WHAT YOU HAVE TO DO - Search the records for the word "other" and copy each line in which it appears.

(Recorded data)
────────────────────────────────────────
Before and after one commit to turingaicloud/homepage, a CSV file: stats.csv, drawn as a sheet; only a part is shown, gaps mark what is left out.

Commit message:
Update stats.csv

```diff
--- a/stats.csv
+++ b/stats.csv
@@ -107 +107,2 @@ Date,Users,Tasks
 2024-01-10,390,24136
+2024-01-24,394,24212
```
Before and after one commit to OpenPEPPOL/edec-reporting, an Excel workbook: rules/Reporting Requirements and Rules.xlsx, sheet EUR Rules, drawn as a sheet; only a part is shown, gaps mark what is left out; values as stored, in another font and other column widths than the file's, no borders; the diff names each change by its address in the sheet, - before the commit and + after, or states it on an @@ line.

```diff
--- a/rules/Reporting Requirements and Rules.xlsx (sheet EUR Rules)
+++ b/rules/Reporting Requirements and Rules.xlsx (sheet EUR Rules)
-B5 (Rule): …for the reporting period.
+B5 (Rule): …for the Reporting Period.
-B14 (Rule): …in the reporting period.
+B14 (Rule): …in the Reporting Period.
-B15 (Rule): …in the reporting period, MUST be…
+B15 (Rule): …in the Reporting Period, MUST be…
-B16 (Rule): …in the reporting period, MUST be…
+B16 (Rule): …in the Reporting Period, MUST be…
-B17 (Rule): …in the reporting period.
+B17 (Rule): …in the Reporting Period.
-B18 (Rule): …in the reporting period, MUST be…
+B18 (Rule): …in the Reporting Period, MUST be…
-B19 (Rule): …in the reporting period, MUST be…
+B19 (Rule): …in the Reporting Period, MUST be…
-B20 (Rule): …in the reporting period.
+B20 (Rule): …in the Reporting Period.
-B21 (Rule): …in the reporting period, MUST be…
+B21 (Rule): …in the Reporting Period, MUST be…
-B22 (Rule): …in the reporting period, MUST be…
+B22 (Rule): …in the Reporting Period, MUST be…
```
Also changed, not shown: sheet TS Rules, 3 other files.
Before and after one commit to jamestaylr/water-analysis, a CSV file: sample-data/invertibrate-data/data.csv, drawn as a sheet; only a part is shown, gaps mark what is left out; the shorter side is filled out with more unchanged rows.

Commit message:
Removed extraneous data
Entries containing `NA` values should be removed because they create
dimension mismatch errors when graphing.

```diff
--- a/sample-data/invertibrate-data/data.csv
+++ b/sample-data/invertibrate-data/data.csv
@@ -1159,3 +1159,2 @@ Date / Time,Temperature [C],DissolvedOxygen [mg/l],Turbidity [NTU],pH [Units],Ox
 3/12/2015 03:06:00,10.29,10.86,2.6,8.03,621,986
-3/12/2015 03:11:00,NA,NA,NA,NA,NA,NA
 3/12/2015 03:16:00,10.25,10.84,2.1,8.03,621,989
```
────────────────────────────────────────
TASK SOLUTION -
Before and after one commit to OpenPEPPOL/edec-reporting, an Excel workbook: rules/Reporting Requirements and Rules.xlsx, sheet EUR Rules, drawn as a sheet; only a part is shown, gaps mark what is left out; values as stored, in another font and other column widths than the file's, no borders; the diff names each change by its address in the sheet, - before the commit and + after, or states it on an @@ line.
Also changed, not shown: sheet TS Rules, 3 other files.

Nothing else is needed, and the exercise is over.